UPS reported fourth-quarter net income down 61.2% y-o-y to $453 million, despite a 6.1% increase in revenue to $15.90 billion. Reported operating profit for the quarter was down 60.5% to $754 million.
The dramatic drops in net income and operating profit were the result of a combination of two one-time charges totaling $692 million, and the impact of increased spending to avoid the service problems seen in 4Q13 when exploding e-commerce demand overwhelmed express companies capabilities.
Regarding the one-time charges, UPS said that discount rates used to calculate company-sponsored pension and postretirement liabilities at year-end decreased significantly in 2014, resulting in a “non-cash, mark-to-market, after-tax charge of $670 million.” The other $22 million charge related to “a previously announced transfer of certain healthcare liabilities.” Absent the impact of these two charges, net income for the quarter was down 1.9% y-o-y to $1.15 billion, and operating profit was down 2.9% to $1.85 billion.
Commenting on the slight declines in adjusted income and operating profit, CEO David Abney summed the quarter up rather neatly: “UPS customers were delighted with the high quality service we delivered during the holiday season. However, the financial results were below our expectations.”
The chart above shows the company’s financial and operational results for both the fourth quarter and the full year.
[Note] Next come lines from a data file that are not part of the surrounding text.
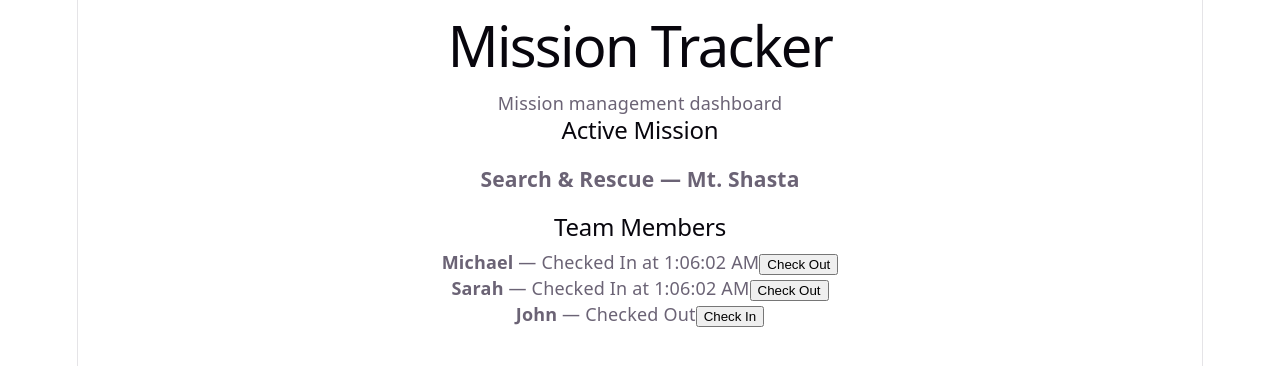
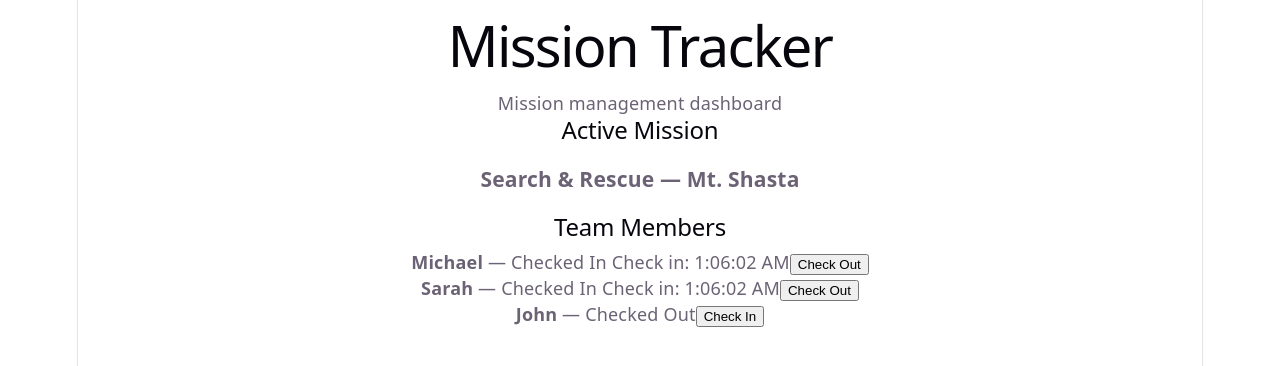
Before and after one commit to mcariello1/mission_tracker, a React app in the folder frontend/: page / in a window 1280 px wide. Shown: the top 366 px of the page. Built offline with nearby package versions, Linux system fonts and the light colour scheme; the HTML template or start-up script is replaced by a standard one.

Commit message:
Completing check in and checkout UI calculations

```diff
--- a/frontend/src/App.jsx
+++ b/frontend/src/App.jsx
@@ -42,18 +42,30 @@ function App() {
         return {
           ...member,
           status: "Checked Out",
-          checkedInAt: null
+          checkedOutAt: new Date()
         }
       }
 
       return {
         ...member,
         status: "Checked In",
-        checkedInAt: new Date()
+        checkedInAt: new Date(),
+        checkedOutAt: null
       }
     })
   )
 }
+
+function calculateHours(member) {
+    if (!member.checkedInAt || !member.checkedOutAt) {
+      return null
+    }
+
+    const milliseconds = member.checkedOutAt - member.checkedInAt
+    const hours = milliseconds / (1000 * 60 * 60)
+
+    return hours.toFixed(2)
+  }
 
   return (
     <div>
@@ -70,8 +82,19 @@ function App() {
     <strong>{member.name}</strong>
     <span> — {member.status}</span>
     {member.checkedInAt && (
+      <span>
+        {" "}Check in: {member.checkedInAt.toLocaleTimeString()}
+      </span>
+    )}
+
+    {member.checkedOutAt && (
+      <span>
+        {" "}Check out: {member.checkedOutAt.toLocaleTimeString()}
+      </span>
+    )}
+    {calculateHours(member) && (
   <span>
-    {" "}at {member.checkedInAt.toLocaleTimeString()}
+    {" "}Hours: {calculateHours(member)}
   </span>
 )}
     <button onClick={() => toggleStatus(member.id)}>
```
What is immediately striking, for both the quarter and the year, is that while average daily package volumes were solidly up for every product except Next Day Air, per-package revenue was down for every product except Next Day Air.
UPS said the yield decline in its US Domestic segment was the result of lower fuel surcharges and changes in product mix offsetting increases in base rates. In the International Package segment the reported yield decline was the result of the same lower fuel surcharges and changes in product mix, as well as “stronger intra-regional shipment growth.” UPS pointed out that International Domestic yield actually increased 0.8% when adjusted for currency effects.
The Supply Chain & Freight segment reported solid operational performance in the fourth quarter, with revenue up 7.4% y-o-y to $2.47 billion and adjusted operating profit up 4.7% to $179 million, as gains in Distribution and UPS Freight outweighed declines in the Forwarding unit. However, the segment was hit hard by the one-time charges, and, on a reported basis, suffered a $25 million operating loss.
Returning to the above-mentioned impact of the holiday shopping season, UPS said that operating expense in the fourth quarter increased more than $200 million, “primarily due to higher-than-anticipated peak-related costs.” These included decreased productivity (presumably from the more-than 100,000 temporary employees hired for the peak season), higher contract carrier rates, as well as overtime and training hours.
For the full year, UPS reported adjusted net income up 1.2% to $4.39 billion, as revenues rose 5.0% to $58.23 billion. Adjusted operating profit for the year was up 0.8% to $7.13 billion.
Looking ahead, UPS CFO Kurt Kuehn said that in 2015 the company “expects growth across all business units. E-commerce growth, operations technology implementation, emerging market expansion and industry specific solutions will provide momentum for UPS.” He added that UPS anticipated full-year 2015 earnings per share to be up 6%-to-12% over 2014 adjusted results.